Choosing between Controllers or the Keyboard and Mouse combo had always been one of the nicest things about PC gaming. Steam recently released a blog that detailed their findings of giving the community more power on what they could do with their controllers. So let’s take a look at those ‘results’.
The first and arguably most major thing Valve mention is that over 30 million players since 2015 own a controller with more than half of that registering multiple controllers. Those controllers aren’t just XBox or PS4 controllers. It could include Steam’s very own controller, fight sticks or racing wheels and even Guitar controllers as well.
There could be multiple reasons why these players use controllers for their steam games. Some include that they just happen to own it, they prefer it or some games are easier to play with controllers due to poor responsiveness for keyboard and mouse.
I use a controller for certain games where I feel a keyboard and mouse combo simply feels too awkward and unwieldy to use compared to the more compact controller. Games like Dark Souls, while certainly doable with keyboard and mouse, feels a lot smoother with controllers in comparison.
Surprises upon discovery
On the data collected, Valve shared some surprises on their findings. There are an unusually large amount of PS4 controller users of roughly 12 million. One of the biggest reasons for the surprise is that the controller isn’t usually treated as the PC controller.
According to the blog, it stated, “A game may prompt you to ‘press Y to jump’, when, in reality, you should be pressing the triangle button. These mental translations can be a deal-breaker for certain PS4 controller users, and we see evidence that this is occurring in the monthly playtime data.”
PS4 controller users would often have to use some sort of 3rd party software to translate it into the PC games. Controllers like the Xbox or Steam’s have similar inputs to most games and thus allows players to easily acclimatise to the game’s key bindings.
Nintendo Switch also made strong strides where it got Steam to release an update to support the controller so that players didn’t have to remap their controls to their preferred device.

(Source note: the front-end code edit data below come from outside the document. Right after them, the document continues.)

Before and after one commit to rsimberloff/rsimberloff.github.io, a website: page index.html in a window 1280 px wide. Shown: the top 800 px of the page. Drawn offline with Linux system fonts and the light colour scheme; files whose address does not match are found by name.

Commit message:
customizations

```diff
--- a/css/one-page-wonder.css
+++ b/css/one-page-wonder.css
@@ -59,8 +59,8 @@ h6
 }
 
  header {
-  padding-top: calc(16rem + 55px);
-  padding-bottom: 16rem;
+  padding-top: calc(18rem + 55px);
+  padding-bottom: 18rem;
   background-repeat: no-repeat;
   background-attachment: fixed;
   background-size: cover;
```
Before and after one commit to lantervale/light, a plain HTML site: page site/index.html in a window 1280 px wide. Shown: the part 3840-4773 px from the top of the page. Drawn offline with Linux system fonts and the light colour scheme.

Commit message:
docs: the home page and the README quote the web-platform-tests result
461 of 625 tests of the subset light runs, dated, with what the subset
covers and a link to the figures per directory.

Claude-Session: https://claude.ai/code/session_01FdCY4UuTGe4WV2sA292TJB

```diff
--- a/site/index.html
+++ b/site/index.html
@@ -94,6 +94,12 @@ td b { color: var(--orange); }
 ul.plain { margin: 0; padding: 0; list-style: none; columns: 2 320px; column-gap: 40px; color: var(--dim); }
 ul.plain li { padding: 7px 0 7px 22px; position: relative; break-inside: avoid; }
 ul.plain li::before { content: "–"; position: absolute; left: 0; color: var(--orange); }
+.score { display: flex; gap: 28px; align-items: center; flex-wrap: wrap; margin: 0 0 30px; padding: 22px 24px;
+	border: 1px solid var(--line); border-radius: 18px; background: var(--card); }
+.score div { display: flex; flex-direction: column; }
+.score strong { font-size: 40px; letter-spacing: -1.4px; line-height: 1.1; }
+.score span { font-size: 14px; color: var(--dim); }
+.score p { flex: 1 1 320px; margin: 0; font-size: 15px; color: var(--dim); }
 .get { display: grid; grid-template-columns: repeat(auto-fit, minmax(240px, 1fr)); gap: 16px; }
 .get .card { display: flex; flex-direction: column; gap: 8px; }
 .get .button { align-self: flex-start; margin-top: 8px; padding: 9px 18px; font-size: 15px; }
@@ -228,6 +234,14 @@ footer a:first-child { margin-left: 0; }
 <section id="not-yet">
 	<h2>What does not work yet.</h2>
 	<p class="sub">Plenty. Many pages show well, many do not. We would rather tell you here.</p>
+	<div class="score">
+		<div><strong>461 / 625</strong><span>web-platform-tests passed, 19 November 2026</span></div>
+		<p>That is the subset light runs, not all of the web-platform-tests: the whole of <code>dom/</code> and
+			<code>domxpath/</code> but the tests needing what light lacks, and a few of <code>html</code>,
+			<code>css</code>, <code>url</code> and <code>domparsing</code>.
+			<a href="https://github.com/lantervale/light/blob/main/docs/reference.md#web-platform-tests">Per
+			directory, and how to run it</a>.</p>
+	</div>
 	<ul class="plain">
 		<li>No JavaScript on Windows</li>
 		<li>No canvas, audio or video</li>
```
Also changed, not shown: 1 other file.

The graph above demonstrates the growth of how fast players on Steam are getting accustomed to the relatively new controllers.
What next for PC Controllers?
It’s clear that even if the majority of Steam controller players use Xbox controllers, there are still significant portions of other used controllers ranging from Nintendo Switch to PS4 controllers. The data provided within this particular scenario should give various developers an idea that if their PC games do support controllers, they should consider designing a system that can work out for at least the major controllers or appropriate ones (e.g. Fighting games with Fight sticks and Racing games with racing wheels).
At the end of the day, for each player, they have a preference to how they want to play the game. Whether they want to play an action RPG with keyboard and mouse, controller or even a guitar, there will be ways for developers to provide more accessibility to their players.